These factors could come together again.. perhaps next winter, perhaps not in our lifetime. However, with the experience of 1977 under our belts, and more accurate weather forecast technology and dissemination, we would likely be much better prepared should such a similar storm occur again. But as always, you can never underestimate the power of Mother Nature.
HISTORY CHANNEL PROGRAM
About the Author
email@example.com) is a meteorologist with Environment Canada currently
working at the
Prairie and Arctic Storm Prediction Center
in Winnipeg, MB. Many meteorologists will tell you that it was a particular weather event that
got them interested in meteorology.. witnessing a tornado, experiencing a severe
thunderstorm, living through a hurricane, etc. For me, it was the Blizzard
of '77 that got me interested in weather. I was born and raised in Welland,
Ontario and was a 14 year old Grade 9 student when the blizzard of '77
struck. I was amazed at the awesome power of nature and how it could bring
society to its knees with little or no warning. Man was no match for

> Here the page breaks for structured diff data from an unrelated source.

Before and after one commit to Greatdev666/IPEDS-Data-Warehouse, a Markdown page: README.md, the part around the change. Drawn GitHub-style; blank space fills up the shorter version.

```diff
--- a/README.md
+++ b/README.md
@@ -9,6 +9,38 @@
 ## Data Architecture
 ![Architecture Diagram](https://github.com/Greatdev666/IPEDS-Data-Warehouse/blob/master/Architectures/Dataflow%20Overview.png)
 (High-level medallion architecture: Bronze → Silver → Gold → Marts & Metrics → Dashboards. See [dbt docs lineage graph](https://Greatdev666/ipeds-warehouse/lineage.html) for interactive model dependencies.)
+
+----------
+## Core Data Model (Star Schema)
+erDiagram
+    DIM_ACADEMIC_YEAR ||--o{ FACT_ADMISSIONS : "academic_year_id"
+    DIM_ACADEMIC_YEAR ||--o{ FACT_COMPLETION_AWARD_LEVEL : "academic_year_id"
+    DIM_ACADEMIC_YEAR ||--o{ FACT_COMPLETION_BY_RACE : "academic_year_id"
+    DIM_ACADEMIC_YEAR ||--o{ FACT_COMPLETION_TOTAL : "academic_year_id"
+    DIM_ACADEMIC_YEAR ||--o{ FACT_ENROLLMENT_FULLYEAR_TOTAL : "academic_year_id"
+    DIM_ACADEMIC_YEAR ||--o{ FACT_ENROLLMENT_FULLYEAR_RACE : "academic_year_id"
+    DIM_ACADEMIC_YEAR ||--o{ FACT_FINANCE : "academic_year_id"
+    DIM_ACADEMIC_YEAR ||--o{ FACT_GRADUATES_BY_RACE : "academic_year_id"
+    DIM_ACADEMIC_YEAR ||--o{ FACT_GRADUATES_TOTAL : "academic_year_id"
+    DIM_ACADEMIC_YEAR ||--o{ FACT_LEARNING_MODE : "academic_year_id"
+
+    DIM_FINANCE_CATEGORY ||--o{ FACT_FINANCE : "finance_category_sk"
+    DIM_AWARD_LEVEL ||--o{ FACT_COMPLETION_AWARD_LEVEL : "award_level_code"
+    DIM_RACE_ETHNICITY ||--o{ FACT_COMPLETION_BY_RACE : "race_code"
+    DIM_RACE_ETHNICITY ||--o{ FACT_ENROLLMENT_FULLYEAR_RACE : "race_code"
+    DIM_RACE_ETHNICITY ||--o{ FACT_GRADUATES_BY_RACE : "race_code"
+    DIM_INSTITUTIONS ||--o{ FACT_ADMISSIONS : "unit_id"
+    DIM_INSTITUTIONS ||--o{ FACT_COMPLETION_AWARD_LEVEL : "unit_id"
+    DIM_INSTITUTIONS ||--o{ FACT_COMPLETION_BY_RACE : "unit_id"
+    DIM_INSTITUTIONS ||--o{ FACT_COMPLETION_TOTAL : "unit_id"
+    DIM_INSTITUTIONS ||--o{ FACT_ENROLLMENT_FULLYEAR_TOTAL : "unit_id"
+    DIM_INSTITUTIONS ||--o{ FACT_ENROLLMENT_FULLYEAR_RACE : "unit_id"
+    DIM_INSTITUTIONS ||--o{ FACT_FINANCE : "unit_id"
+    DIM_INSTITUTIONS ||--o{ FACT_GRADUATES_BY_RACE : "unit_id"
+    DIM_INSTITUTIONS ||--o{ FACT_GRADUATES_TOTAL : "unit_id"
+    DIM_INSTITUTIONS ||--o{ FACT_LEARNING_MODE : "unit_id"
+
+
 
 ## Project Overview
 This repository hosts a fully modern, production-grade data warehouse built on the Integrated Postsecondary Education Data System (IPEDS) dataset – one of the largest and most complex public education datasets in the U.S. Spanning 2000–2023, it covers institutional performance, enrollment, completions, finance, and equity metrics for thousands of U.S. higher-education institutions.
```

Mother Nature at her worst. Shortly after that storm, I started keeping a
weather log to keep track of the daily weather. By the time I graduated high
school, I knew I wanted to become a meteorologist.. a goal I fulfilled some 8
years after that mighty blizzard. To this day, I am still amazed at the
power and beauty of Mother Nature, at her best and at her worst!
Other Niagara weather websites from the author:
Niagara Weather Page
Dec 2001 Lake Effect Storm
Welland Climate Station History